> _Instructions to follow_: Repeat each record below exactly, dropping the pictures.

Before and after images

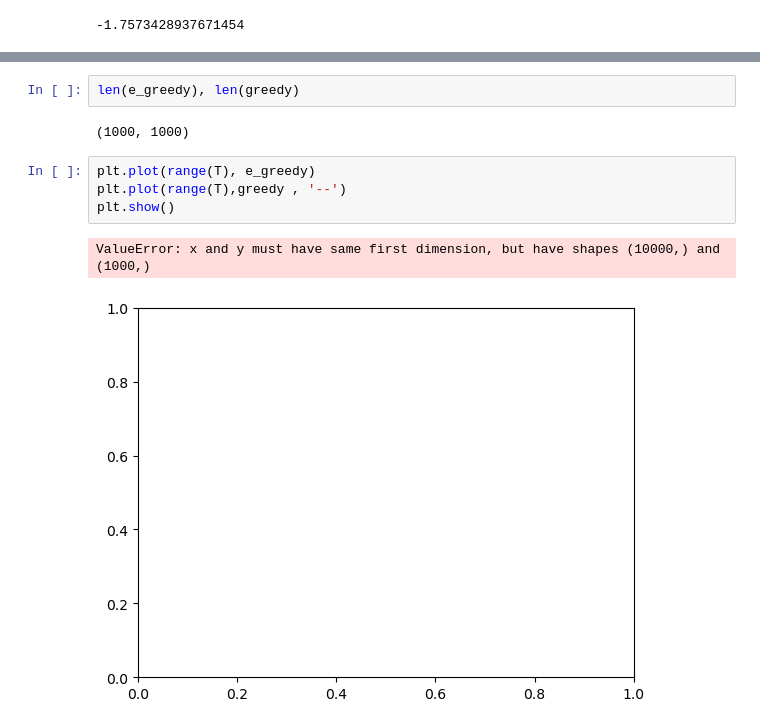
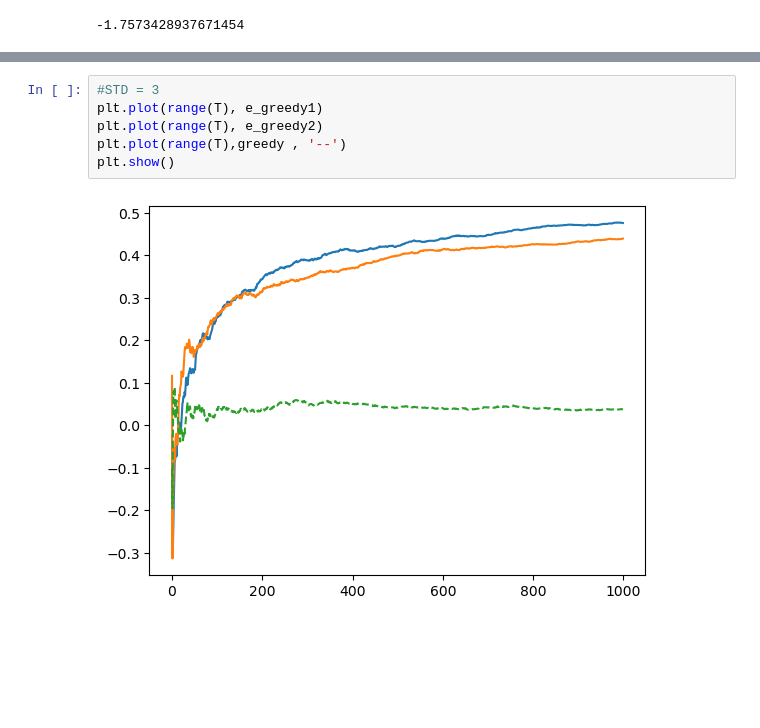
Before and after one commit to ahans30/Multi-Armted-Bandit, a Jupyter notebook: experiment2.ipynb, the cells around one changed output, grey strips where cells are left out. Saved outputs shown, nothing was run; the diff lists cells and outputs as text; blank space fills up the shorter version.

```diff
--- a/experiment2.ipynb
+++ b/experiment2.ipynb
@@ -108,11 +109,8 @@ plt.show()
-# %%
-len(e_greedy), len(greedy)
-# %% [output]
-(1000, 1000)
-# %%
-plt.plot(range(T), e_greedy)
-plt.plot(range(T),greedy , '--')
-plt.show()
-# %% [output]
-ValueError: x and y must have same first dimension, but have shapes (10000,) and (1000,)
-[figure, removed]
+# %%
+#STD = 3
+plt.plot(range(T), e_greedy1)
+plt.plot(range(T), e_greedy2)
+plt.plot(range(T),greedy , '--')
+plt.show()
+# %% [output]
+[figure, added]
```
Also changed, not shown: parts of 7 cells of this notebook, 1 other file.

> _Completed exercise_:
Before and after one commit to ahans30/Multi-Armted-Bandit, a Jupyter notebook: experiment2.ipynb, the cells around one changed output, grey strips where cells are left out. Saved outputs shown, nothing was run; the diff lists cells and outputs as text; blank space fills up the shorter version.

```diff
--- a/experiment2.ipynb
+++ b/experiment2.ipynb
@@ -108,11 +109,8 @@ plt.show()
-# %%
-len(e_greedy), len(greedy)
-# %% [output]
-(1000, 1000)
-# %%
-plt.plot(range(T), e_greedy)
-plt.plot(range(T),greedy , '--')
-plt.show()
-# %% [output]
-ValueError: x and y must have same first dimension, but have shapes (10000,) and (1000,)
-[figure, removed]
+# %%
+#STD = 3
+plt.plot(range(T), e_greedy1)
+plt.plot(range(T), e_greedy2)
+plt.plot(range(T),greedy , '--')
+plt.show()
+# %% [output]
+[figure, added]
```
Also changed, not shown: parts of 7 cells of this notebook, 1 other file.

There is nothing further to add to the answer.